It was our son’s 15 month wellness check-up. My husband had to work, so I took the lil man by myself. We had a few concerns over some milestones not being met by this age: mainly pointing and waving. I had read in Parenting magazine that these could be two early indicators of Autism. I did not share that information with the pediatrician. She asked a few more questions and I left the appointment with a questionnaire to fill out.
When reading over the questionnaire, I could see the majority of answers were “Not at all” in regards to skills he has mastered (or at least done once – which you can then select “Sometimes”). I quickly filled out the ‘exam’ and had it in the mail the following day. This was the beginning of November. The 10th I believe.
Due to the holidays, it took a bit of time before my husband and I heard back from Far Northern Regional Center. We were going to have our son’s first evaluation after Thanksgiving. The time leading up to the evaluation I wavered between thinking my son is fine to thinking there are some distinct differences between him and other kids his age. However, talking to my mom, we decided the evaluation would just “ease my mind” and that all would be okay.
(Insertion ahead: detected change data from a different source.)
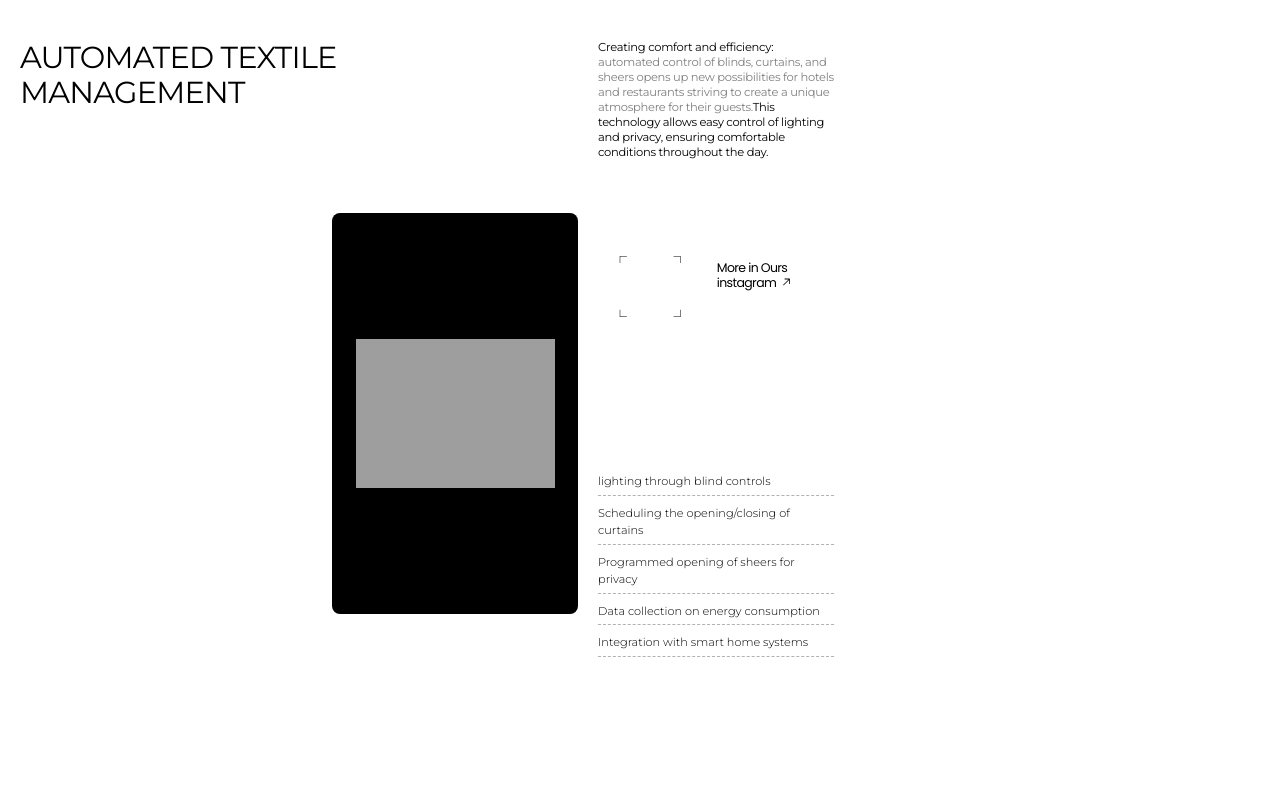
Repository: nikhilsinghrathore1/Shery_02
Page: /
An editor plug-in stored every save of this project. The page is shown before and after the next save, followed by the edit.
The browser window is 1280 px wide. The pictures show the part of the page from y = 5688 to 6500 px (the page is 8896 px tall).
Pictures or frames that could not be fetched are drawn as grey boxes. The project was rebuilt for these pictures with package versions that can differ from the ones it lists, and the page was loaded fresh each time. Also part of the build but not shown: vite.config.js.

Above is the page before, as saved 2024-07-20 12:23:40.

After the next save:
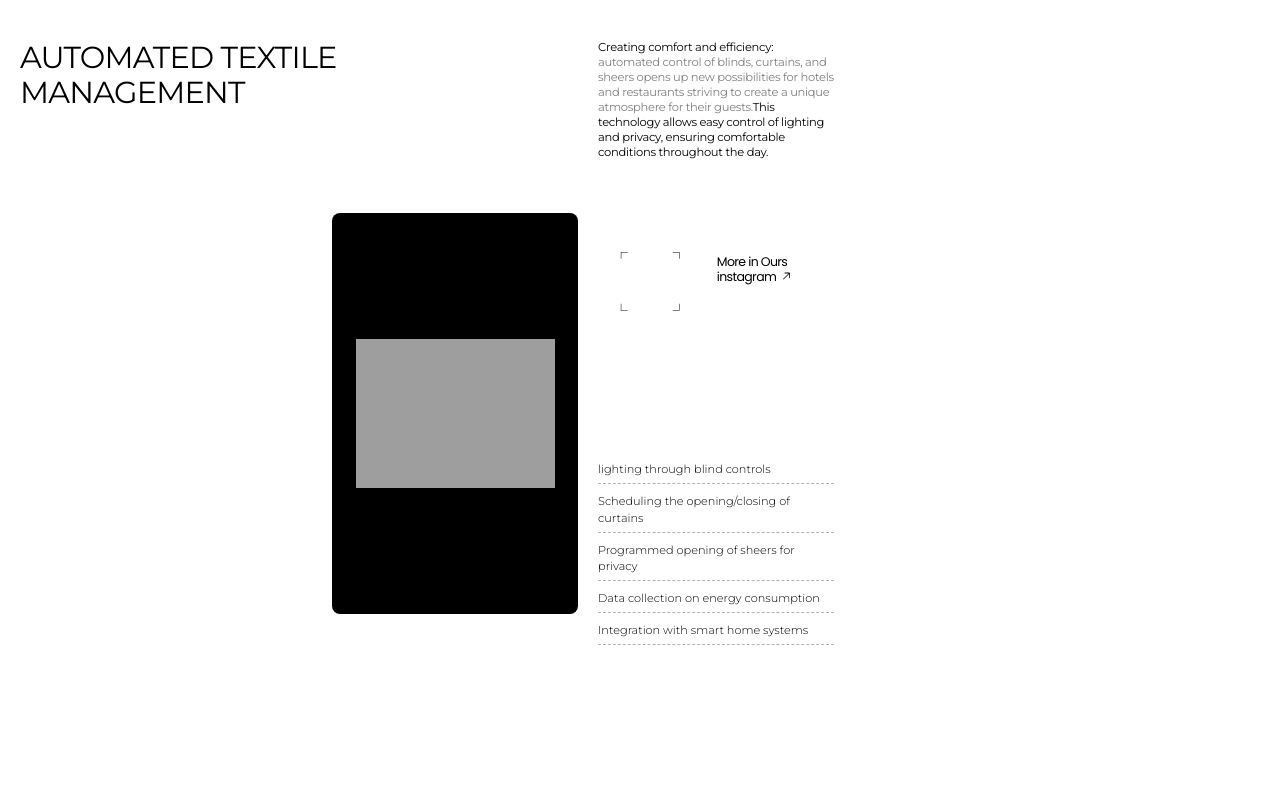
Saved 7 s later.
--- a/src/pages/Landing.jsx
+++ b/src/pages/Landing.jsx
@@ -187,7 +187,7 @@ const Landing = () => {
                                   </div>
                                   {/* this is the second section  */}
 
-                                  <div className='w-[24%] h-[80%] pb-20   pl-5'>
+                                  <div className='w-[24%] h-[78%] pb-20   pl-5'>
                                               <div className='w-full h-full flex flex-col justify-between  '>
                                                 {/* this is the text line  */}
                                                 <p className='text-[11.5px] w-[86%] tracking-tight f1 leading-[15px]'>Creating comfort and efficiency: <span className='opacity-50'>automated control of blinds, curtains, and sheers opens up new possibilities for hotels and restaurants striving to create a unique atmosphere for their guests.</span>This technology allows easy control of lighting and privacy, ensuring comfortable conditions throughout the day.</p>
Unfortunately, the first evaluation ended with an immediate response of another evaluation being needed and that he had shown some “Reg Flags” for being on the autism spectrum. Two more evaluations followed with a similar outlook on our son.
Nothing could have readied me for the reading of the reports we received in the mail on Evaluations 2 and 3. Upon reading Evaluation 2, it spoke of my son in such a depressing tone. Fortunately, the report for Evaluation 3 included that he is happy and likes music and dancing (the little things, you know).
It is one thing looking at your own child and getting these thoughts stuck in your own head. However, to have them reaffirmed by professionals. As the woman who conducted the initial evaluation so bluntly put it, “His scores were fairly behind in most areas which pretty much confirms our suspicions of autism”. That being said, he cannot be formally diagnosed until the age of 2.
Each day that passes, his “red flags” become glaringly bright for me and his father. Things we had thought we had found cute for a baby are not seeming so cute for a toddler. We seem to have to apologize for his quirkiness more and more. And it seems that people 1. think we cannot control our child or 2. have their own suspicions of our child. Either way, they remain silent for now (although we play their dialogue in our own heads).
The lil man is nearly 18 months (in a few days) and begins his Extended Early Intervention tomorrow morning, February 1st. He qualified for the most intense program of 50 hours of intervention each month.
Thank you for joining us on this journey….